  • Ensure space for civil society actors both inside and outside decision-making spaces. Civil society actors struggle to take their rightful seat at the table, while others may opt to remain ‘outside’. Both must be able to freely and safely make their voices heard and to influence decisions.  
  • Support national governments – together with Civil Society – implementing the African Land Governance Strategy that will guarantee customary law of communities, women and youth rights and access to land, and ultimately reduce land governance challenges in the continent. 
  • End the financing of Large-Scale Land Acquisition projects and speculative investments by public development banks that result in land grabs.
  • Recognise, value and support the vast potential of peasant agroecology to sustainably increase food security and sovereignty, reduce poverty and hunger, while conserving biodiversity and respecting indigenous knowledge and innovation. This requires a shift in the kind of development programmes that are funded, as the trend clearly shows that such transformative approach is largely ignored by public funders.[4]
  • Recognise small-scale family farming as a viable structural model for the development of the agricultural sector in Africa.[5]
  • Support and develop the concept of territorial food systems, by decentralizing value addition, stimulating the rural economy while promoting local food governance. 

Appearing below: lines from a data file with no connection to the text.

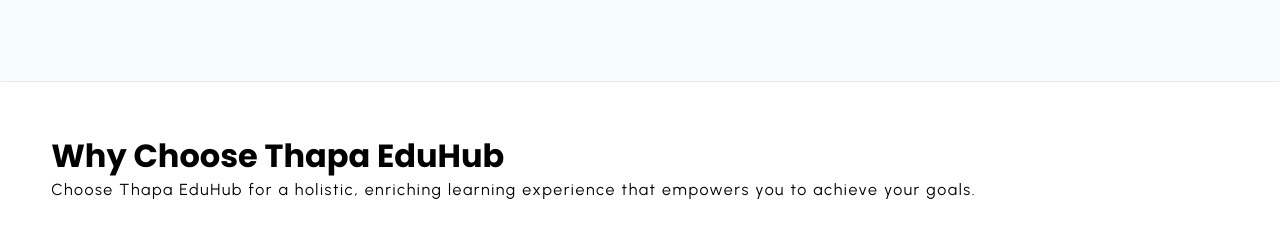
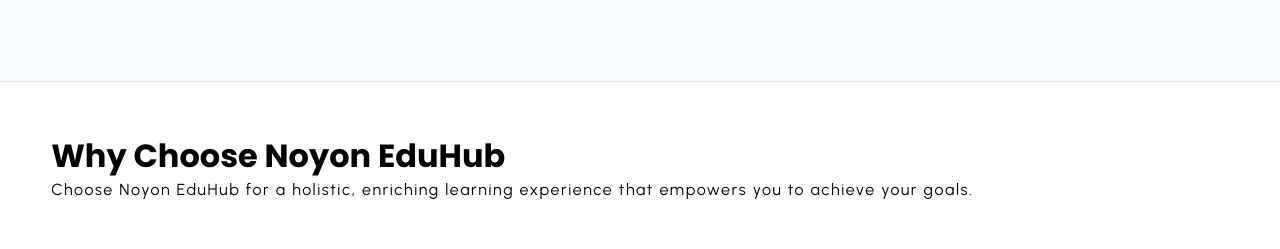
Before and after one commit to noyon8987/006_NOYON_EDUHUB_006, a plain HTML site: page index.html in a window 1280 px wide. Shown: the part 2940-3189 px from the top of the page. Drawn offline with Linux system fonts and the light colour scheme.

Commit message:
Noyon Tech Solution

```diff
--- a/index.html
+++ b/index.html
@@ -293,9 +293,9 @@
 
       <div class="why-choose-section">
         <div class="why-choose-content">
-          <h1 class="why-choose-content-heading">Why Choose Thapa EduHub</h1>
+          <h1 class="why-choose-content-heading">Why Choose Noyon EduHub</h1>
           <p class="why-choose-content-subheading">
-            Choose Thapa EduHub for a holistic, enriching learning experience
+            Choose Noyon EduHub for a holistic, enriching learning experience
             that empowers you to achieve your goals.
           </p>
         </div>
```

  • Engage pro-actively in the negotiations towards a UN binding treaty on Transnational Corporations and Human Rights to fill the legal gap in international law and hold big companies accountable for violations throughout their supply chains. The EU due diligence law should not be seen as an excuse for the region not to participate in this international process but rather as complementary.
  • Live up to promise by effectively and urgently sending African countries the quantities of Covid-19 vaccine that it pledged under the Covax initiative.
  • Support the initiative of India and South Africa for a patent moratorium on Covid vaccines at the WTO until the end of the pandemic. Furthermore, the EU should pressure the CVI vaccine companies to agree to their technology transfer.
  • Demonstrate ambitious emissions reductions, and refrain from greenwashing.
  • Support investments in a decentralized clean energy transition adapted to Africa such as solar energy.
  • Ensure that African lands are not seen as carbon assets intended to offset the emissions of the main polluters – States and companies – under the cover of potential carbon credits which will only result in increased financialization of nature. 
  • Support knowledge, know-how, life skills and our vision for the future, not achieved by patenting life. We discourage countries to sign up for the International Union for the Protection of New Varieties of Plants. But we ask for the support and the development of adapted and accessible peasant seed, food and therapeutic systems.
  • Protect human rights defenders, particularly those working to protect land, water and natural resources, and to denounce their criminalisation.
  • Support and apply the United Nations Declaration on the Rights of Peasants and Rural Workers, by ensuring that relevant international cooperation activities, including international development programmes, are inclusive, accessible and helpful to peasants and other people working in rural areas; and that peasants and other people working in rural areas have the right to define and establish priorities and strategies concerning the exercise of their right to development.

[1] Peasants include persons engaged in artisanal or small-scale agriculture, crop planting, livestock raising, pastoralism, forestry, hunting or gathering, and handicrafts related to agriculture or a related occupation in the rural area as defined in Article 1 paragraph 2 of the United Nations Declaration on the Rights of Peasants and Rural Workers (UNDROP)
[2] African Civil Society Declaration: http://aefjn.org/en/our-land-is-our-life-declaration/
[3] African Civil Society Declaration: http://aefjn.org/en/our-land-is-our-life-declaration/
[4] https://www.cidse.org/wp-content/uploads/2020/09/CIDSE-Agroecology-and-Finance-Briefing-Sept-2020-1.pdf
[5] Neudert & L.Voget-Kleschin, What are the effects of Large-Scale Land Acquisitions in Africa on Selected Economic and Social Indicators. MISEREOR

View pdf of signers here.